French musician eRikm has certainly moved far beyond being simply labelled as a “turntabler”. We heard one of his serious compositions Doubse Hysterie in 2016, released on Monotype Records; now here are three recent-ish works, published on the Canadian electro-acoustic label empreintes DIGITALes. Of these, ‘Draugalimur’ scores high for ambition, criss-crossing themes of fantasy story-telling, epic science fiction cinema, and landscape audio-painting of the wilds of Iceland, all the above underpinned with whispered texts drawn from traditional Nordic sagas. Erik’s aiming for a huge sense of scale, a panorama that can include old whale-slaughtering quays in its sweep, yet he never loses sight of the tiny details that give it all substance. Despite the rather grim tone, this piece does indeed convey the intended “journey” sensations that are the goal of so many composers in this area.
‘Poudre’ contains field recordings of fireworks, a topic which has been used by so many phonographers in the past I often wonder what mileage is left in it. 17 minutes of explosions, treated with studio processing, are combined with the happy whoops of Berliners who set off fireworks on New Year’s Eve; eRikm takes a pessimistic quasi-philosophical view of the entire episode, and sees it all as an indicator of alienation in society. Not much listening pleasure in the piece either.
More successful, and another with grand ambitions, is ‘L’aire de la Moure 2’, another semi-fantastic piece that combines a survey of an area of natural beauty with dreams of flying.
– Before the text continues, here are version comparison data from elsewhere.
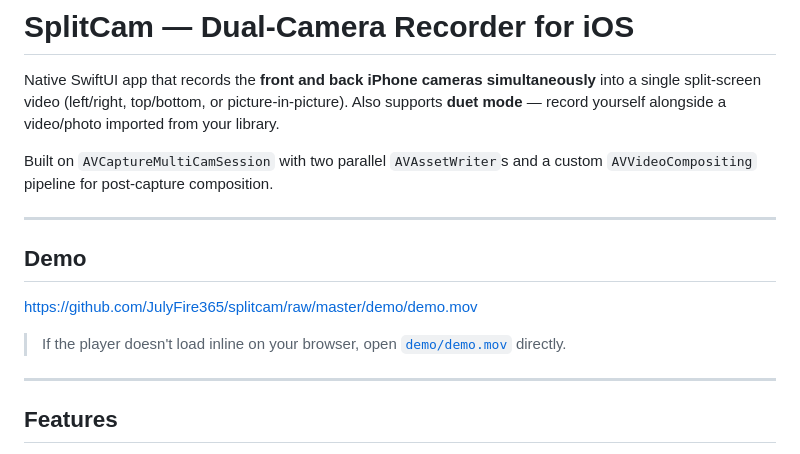
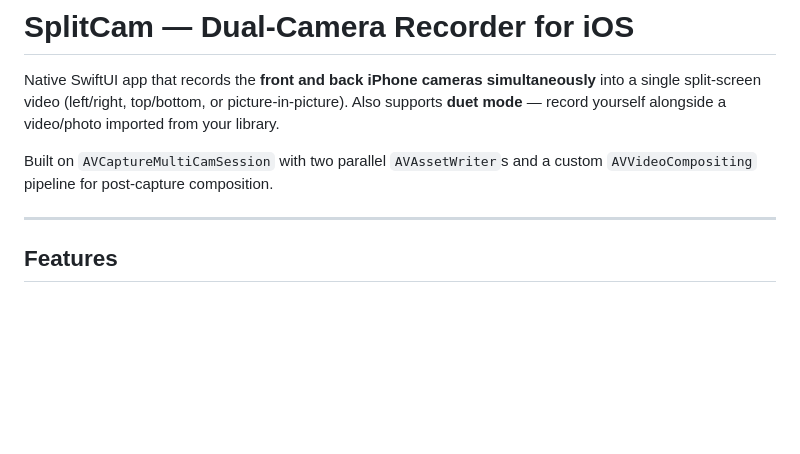
Before and after one commit to JulyFire365/splitcam, a Markdown page: README.md, the part around one of its changes. GitHub-like rendering; blank space fills up the shorter version.

```diff
--- a/README.md
+++ b/README.md
@@ -3,14 +3,6 @@
 Native SwiftUI app that records the **front and back iPhone cameras simultaneously** into a single split-screen video (left/right, top/bottom, or picture-in-picture). Also supports **duet mode** — record yourself alongside a video/photo imported from your library.
 
 Built on `AVCaptureMultiCamSession` with two parallel `AVAssetWriter`s and a custom `AVVideoCompositing` pipeline for post-capture composition.
-
----
-
-## Demo
-
-https://github.com/JulyFire365/splitcam/raw/master/demo/demo.mov
-
-> If the player doesn't load inline on your browser, open [`demo/demo.mov`](demo/demo.mov) directly.
 
 ---
 
```
Also changed, not shown: other parts of README.md (+3 -0 lines).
The area in question may be in Australia, since he refers in his notes to the sacred rock of Uluru (more popularly known as Ayers Rock). The site may be under threat in some way; there are vague allusions to risk management and natural disasters, but clearly the monumental scale of the place has stirred the composer’s imagination. He drew further textual ideas from Bruce Chatwin, Paul Virilio, and the writings of Paul Eluard, and his own childhood dreams of flight. A heady mix, then, of fantasy, dreams, sacred sites, and even magic – all bubbling away in the forge of his imagination. The extremely dynamic and textural electro-acoustic sheets of sound are mixed with planes flying overhead, and texts in French read by insistent male and female voices. ‘L’aire de la Moure 2’ thus succeeds in connecting with the “greats” of musique concrète composition, with its strong resemblance to works by Parmegiani, Luc Ferrari, and Pierre Henry.
A fairly ponderous release, with its weighty ideas embedded in the music and the printed text, but a solid and rewarding listen. From 15th October 2018.